(Change detection outputs)
┌──

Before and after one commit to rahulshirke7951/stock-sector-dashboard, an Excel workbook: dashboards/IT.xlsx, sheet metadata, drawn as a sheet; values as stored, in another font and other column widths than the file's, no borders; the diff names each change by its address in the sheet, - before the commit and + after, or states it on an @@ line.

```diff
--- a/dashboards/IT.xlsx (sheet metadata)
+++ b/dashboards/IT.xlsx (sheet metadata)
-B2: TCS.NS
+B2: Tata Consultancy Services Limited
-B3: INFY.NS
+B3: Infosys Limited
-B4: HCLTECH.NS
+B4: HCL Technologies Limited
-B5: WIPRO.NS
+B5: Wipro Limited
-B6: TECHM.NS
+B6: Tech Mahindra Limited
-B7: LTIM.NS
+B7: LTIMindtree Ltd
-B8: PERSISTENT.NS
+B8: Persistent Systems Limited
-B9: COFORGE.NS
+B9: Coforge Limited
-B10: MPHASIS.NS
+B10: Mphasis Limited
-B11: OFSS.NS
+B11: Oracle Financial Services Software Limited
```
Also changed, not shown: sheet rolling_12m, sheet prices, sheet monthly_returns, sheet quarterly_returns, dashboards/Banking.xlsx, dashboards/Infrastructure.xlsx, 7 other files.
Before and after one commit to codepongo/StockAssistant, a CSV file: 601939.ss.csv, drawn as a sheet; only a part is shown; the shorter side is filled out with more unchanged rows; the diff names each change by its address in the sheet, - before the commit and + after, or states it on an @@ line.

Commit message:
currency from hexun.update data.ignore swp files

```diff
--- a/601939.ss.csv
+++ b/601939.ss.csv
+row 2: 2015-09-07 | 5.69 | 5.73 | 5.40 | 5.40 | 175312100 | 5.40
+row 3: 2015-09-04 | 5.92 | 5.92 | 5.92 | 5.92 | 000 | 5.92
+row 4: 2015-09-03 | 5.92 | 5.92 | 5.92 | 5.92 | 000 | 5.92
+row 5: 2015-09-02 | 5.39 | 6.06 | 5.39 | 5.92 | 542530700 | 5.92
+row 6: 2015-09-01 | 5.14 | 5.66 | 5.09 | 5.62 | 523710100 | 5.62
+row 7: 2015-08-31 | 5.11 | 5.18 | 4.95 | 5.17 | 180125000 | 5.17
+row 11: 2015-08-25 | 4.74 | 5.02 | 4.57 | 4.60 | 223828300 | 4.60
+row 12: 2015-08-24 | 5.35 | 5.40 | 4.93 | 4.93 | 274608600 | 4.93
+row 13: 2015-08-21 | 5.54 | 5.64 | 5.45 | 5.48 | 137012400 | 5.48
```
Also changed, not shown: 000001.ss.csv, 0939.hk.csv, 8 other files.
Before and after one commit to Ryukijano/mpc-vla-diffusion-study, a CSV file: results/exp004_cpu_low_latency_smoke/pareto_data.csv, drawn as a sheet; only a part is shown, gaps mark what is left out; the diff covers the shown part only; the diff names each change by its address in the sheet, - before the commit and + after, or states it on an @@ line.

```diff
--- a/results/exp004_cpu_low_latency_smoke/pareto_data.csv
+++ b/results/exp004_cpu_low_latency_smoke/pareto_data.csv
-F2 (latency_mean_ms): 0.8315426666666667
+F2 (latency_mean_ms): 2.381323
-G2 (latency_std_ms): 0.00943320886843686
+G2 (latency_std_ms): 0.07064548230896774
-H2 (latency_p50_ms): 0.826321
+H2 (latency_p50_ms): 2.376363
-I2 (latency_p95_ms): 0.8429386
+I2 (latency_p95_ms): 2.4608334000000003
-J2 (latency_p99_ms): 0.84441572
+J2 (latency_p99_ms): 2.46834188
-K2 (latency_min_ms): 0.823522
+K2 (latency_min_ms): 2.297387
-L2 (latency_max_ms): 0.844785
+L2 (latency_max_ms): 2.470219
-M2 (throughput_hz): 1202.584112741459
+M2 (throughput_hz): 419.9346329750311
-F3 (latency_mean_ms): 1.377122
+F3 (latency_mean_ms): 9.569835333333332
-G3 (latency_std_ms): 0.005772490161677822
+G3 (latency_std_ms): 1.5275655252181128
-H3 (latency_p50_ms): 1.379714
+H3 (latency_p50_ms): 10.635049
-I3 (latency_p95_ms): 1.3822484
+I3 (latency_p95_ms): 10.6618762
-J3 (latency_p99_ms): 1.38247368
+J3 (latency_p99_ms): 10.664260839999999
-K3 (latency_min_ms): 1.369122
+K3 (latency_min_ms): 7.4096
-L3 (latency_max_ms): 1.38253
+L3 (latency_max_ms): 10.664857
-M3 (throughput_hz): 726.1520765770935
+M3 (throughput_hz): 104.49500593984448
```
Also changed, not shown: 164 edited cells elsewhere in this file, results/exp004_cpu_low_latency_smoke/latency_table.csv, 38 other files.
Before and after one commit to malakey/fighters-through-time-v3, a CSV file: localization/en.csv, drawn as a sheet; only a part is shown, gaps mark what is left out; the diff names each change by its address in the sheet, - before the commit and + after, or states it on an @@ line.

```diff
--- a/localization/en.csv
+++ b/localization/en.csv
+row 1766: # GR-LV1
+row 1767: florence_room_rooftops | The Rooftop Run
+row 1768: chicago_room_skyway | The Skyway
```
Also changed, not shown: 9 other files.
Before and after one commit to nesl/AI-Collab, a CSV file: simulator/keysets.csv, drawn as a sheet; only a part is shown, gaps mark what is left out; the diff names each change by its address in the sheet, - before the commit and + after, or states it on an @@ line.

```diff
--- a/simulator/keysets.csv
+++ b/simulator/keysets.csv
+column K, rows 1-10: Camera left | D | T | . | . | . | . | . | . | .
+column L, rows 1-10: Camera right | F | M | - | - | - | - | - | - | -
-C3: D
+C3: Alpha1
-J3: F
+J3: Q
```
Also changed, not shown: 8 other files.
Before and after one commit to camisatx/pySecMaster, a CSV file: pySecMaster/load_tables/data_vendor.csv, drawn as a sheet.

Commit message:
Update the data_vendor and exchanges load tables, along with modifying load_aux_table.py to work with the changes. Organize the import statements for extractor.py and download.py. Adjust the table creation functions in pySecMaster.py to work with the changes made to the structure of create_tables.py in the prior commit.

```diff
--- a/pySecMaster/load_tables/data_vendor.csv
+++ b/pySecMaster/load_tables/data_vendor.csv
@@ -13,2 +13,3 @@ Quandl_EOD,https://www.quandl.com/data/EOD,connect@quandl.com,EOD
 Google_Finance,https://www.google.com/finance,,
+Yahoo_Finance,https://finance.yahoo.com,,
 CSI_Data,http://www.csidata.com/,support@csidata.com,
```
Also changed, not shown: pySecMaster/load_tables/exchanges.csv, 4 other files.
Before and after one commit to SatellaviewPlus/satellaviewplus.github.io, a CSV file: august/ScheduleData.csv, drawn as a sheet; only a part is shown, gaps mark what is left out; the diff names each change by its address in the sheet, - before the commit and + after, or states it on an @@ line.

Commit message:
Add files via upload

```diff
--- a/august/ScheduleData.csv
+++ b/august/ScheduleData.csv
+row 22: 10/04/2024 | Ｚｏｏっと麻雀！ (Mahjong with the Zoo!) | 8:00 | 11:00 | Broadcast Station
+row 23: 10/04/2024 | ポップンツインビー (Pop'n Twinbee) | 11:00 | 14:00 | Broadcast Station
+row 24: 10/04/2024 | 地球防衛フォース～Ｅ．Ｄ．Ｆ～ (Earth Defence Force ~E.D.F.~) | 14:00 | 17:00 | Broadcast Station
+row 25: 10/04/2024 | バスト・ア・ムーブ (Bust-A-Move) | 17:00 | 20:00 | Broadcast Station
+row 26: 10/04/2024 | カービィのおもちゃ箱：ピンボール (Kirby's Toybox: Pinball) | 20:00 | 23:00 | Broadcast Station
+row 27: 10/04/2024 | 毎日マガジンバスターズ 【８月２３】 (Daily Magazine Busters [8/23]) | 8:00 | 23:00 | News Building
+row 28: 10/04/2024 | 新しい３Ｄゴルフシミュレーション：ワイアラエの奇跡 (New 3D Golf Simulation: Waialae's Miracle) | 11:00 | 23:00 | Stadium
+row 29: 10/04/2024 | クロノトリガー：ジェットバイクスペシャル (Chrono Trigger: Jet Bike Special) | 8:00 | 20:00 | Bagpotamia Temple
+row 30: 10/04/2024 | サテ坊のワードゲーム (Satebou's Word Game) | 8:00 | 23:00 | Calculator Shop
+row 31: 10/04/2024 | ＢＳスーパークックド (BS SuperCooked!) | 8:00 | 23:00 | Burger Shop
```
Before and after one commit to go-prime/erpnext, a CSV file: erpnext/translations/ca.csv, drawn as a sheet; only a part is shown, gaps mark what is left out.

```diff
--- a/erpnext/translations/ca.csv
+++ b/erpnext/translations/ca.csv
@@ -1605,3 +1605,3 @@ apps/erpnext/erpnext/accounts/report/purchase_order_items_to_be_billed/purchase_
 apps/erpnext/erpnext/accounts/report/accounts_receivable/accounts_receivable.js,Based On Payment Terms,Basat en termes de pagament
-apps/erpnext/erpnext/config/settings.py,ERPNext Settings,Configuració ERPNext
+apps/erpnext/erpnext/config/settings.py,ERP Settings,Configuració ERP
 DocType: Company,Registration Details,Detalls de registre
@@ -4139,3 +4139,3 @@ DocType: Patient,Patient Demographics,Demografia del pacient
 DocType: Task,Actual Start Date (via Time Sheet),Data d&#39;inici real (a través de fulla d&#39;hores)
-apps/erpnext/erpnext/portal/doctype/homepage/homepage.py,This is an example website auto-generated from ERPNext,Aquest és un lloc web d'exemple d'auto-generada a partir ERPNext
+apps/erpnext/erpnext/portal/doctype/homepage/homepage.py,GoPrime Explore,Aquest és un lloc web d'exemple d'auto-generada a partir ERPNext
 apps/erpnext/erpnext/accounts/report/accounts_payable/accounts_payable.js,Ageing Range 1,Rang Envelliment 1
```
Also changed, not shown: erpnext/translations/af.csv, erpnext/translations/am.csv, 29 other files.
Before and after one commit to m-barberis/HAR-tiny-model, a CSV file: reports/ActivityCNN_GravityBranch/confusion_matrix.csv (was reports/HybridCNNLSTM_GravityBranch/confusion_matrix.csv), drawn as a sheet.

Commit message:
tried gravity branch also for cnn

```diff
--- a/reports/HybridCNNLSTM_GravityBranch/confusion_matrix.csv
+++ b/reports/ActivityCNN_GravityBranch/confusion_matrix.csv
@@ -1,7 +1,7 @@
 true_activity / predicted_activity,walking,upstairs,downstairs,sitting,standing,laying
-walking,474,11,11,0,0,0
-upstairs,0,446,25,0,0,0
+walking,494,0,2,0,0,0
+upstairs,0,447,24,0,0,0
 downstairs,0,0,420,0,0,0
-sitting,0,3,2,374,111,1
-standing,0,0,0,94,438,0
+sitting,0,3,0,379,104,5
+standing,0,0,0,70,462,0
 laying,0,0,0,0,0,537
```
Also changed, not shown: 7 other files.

└──

=== TASK REQUIREMENTS ===
Go through the records and report each line that contains "Limited".

=== RESPONSE AREA ===
+B2: Tata Consultancy Services Limited
+B3: Infosys Limited
+B4: HCL Technologies Limited
+B5: Wipro Limited
+B6: Tech Mahindra Limited
+B8: Persistent Systems Limited
+B9: Coforge Limited
+B10: Mphasis Limited
+B11: Oracle Financial Services Software Limited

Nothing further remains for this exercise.